Recent cable news coverage–on CNN, CBS, and ABC–has followed a series of high profile newspaper
articles on school lunch safety, ammoniated beef, airport food safety,
E. coli in tenderized steaks, and Russia’s refusal of U.S. chicken over chlorine concerns.
uptick in media buzz, the U.S. Food and Drug Administration (FDA) food safety reform bill remains stalled
behind health care reform in the Senate. And, until recently (Monday night) the Obama Administration had yet to name a nominee to lead the USDA’s Food Safety and Inspection Service (FSIS) to regulate meat and poultry products, which account for 20 percent of the food supply.
The Centers for Disease Control and Prevention (CDC) has been investigating the outbreak since July 2009–the agency found that of 39 people who became ill 51% of the patients recently had eaten salami.
The salami recall is only the most recent fuel to the fire generating media attention to food safety issues–and though salami is a USDA-regulated product, it appears that the ground pepper in the salami, an FDA-regulated product, might actually be the culprit.
Since Christmas Eve, the USDA’s food safety division has recalled millions of pounds of potentially contaminated meat.
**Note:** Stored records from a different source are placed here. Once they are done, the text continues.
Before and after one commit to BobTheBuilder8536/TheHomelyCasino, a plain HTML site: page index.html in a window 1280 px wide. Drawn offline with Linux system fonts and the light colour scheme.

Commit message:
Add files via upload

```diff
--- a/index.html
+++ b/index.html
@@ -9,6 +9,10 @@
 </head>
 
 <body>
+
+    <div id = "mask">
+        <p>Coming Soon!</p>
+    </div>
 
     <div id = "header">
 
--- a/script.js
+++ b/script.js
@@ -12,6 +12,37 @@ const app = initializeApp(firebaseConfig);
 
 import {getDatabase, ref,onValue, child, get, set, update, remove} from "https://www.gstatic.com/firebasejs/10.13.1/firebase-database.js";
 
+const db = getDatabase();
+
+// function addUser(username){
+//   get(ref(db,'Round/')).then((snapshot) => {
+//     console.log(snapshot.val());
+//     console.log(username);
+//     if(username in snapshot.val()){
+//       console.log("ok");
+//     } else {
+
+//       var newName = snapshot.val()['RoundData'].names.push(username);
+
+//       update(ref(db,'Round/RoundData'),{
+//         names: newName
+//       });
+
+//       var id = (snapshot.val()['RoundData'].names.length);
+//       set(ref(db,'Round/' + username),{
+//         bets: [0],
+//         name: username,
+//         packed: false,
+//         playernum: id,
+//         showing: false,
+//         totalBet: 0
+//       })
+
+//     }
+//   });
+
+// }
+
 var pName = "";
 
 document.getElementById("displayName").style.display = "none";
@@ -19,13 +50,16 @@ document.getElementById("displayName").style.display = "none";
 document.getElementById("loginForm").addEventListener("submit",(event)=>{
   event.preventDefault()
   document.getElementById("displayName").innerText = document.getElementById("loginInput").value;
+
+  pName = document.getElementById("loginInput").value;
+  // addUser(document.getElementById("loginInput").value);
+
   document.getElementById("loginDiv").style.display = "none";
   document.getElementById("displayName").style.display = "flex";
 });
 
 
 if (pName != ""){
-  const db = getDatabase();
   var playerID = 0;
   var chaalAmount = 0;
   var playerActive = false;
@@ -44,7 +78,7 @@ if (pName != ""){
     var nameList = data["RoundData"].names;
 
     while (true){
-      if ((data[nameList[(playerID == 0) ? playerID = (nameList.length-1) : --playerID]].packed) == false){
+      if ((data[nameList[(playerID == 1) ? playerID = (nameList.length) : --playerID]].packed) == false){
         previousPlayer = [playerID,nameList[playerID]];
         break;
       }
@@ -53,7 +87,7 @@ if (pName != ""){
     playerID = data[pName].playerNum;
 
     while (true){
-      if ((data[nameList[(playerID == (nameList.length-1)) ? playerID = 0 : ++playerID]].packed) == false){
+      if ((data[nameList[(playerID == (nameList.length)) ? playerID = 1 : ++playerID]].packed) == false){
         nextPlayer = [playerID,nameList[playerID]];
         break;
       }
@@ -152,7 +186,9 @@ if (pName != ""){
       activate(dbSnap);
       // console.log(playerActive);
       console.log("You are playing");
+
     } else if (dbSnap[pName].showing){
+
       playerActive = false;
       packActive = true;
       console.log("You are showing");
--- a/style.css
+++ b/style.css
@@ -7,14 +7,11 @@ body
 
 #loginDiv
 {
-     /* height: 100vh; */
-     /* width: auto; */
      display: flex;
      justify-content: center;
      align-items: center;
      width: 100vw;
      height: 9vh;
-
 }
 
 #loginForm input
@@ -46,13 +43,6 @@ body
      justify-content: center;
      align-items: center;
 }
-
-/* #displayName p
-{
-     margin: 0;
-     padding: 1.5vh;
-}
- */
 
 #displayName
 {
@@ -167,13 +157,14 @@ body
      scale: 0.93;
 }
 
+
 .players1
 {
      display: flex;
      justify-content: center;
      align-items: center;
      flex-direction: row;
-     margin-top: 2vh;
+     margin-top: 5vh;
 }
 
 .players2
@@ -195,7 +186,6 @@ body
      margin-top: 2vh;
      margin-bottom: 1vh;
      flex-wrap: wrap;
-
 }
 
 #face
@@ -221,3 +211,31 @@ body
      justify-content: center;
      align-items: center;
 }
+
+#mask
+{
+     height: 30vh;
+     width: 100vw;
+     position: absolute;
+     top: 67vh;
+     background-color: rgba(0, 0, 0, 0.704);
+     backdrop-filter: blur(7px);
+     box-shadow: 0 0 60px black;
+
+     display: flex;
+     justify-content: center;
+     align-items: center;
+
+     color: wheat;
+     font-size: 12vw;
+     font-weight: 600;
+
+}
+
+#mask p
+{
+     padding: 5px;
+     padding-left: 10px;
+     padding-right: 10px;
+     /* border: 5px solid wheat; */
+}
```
In the past month, The FDA has also initiated its share of recalls, on a wide variety of foods–cheese logs, pine nuts, milk, caramel, hazelnuts, and pet food, to name but a few.
In the context of a seemingly constant barrage of recalls, CBS News ran a segment exploring America’s food safety system two weeks ago.
“Only 7 percent give the U.S. an A on ensuring the safety of our food supply,” according to a CBS poll.
Watch the segment here:
CNN also took special notice of food safety issues and the then leaderless FSIS at the beginning of the month.
“Politicians in Washington still haven’t figured out that full food safety agenda for you,” noted Erica Hill, as CNN began the two minute segment focused on the need for greater regulation in the wake of a 248,000 pound nationwide tenderized steak recall linked to E. coli in late December.
“It could be a good year for food safety if President Obama and the Congress take new commitment to tightening regulation. They could start off with the agriculture food safety and inspection service. The service has been without a chief for more than a year,” said CNN reporter Louise Schiavone.
“Also high on the agenda, passage of food safety legislation designed to enhance the operation for the Food and Drug Administration, it’s been approved in the House with a version of it pending in the Senate,” added Schiavone.
Watch the full segment here:© Food Safety News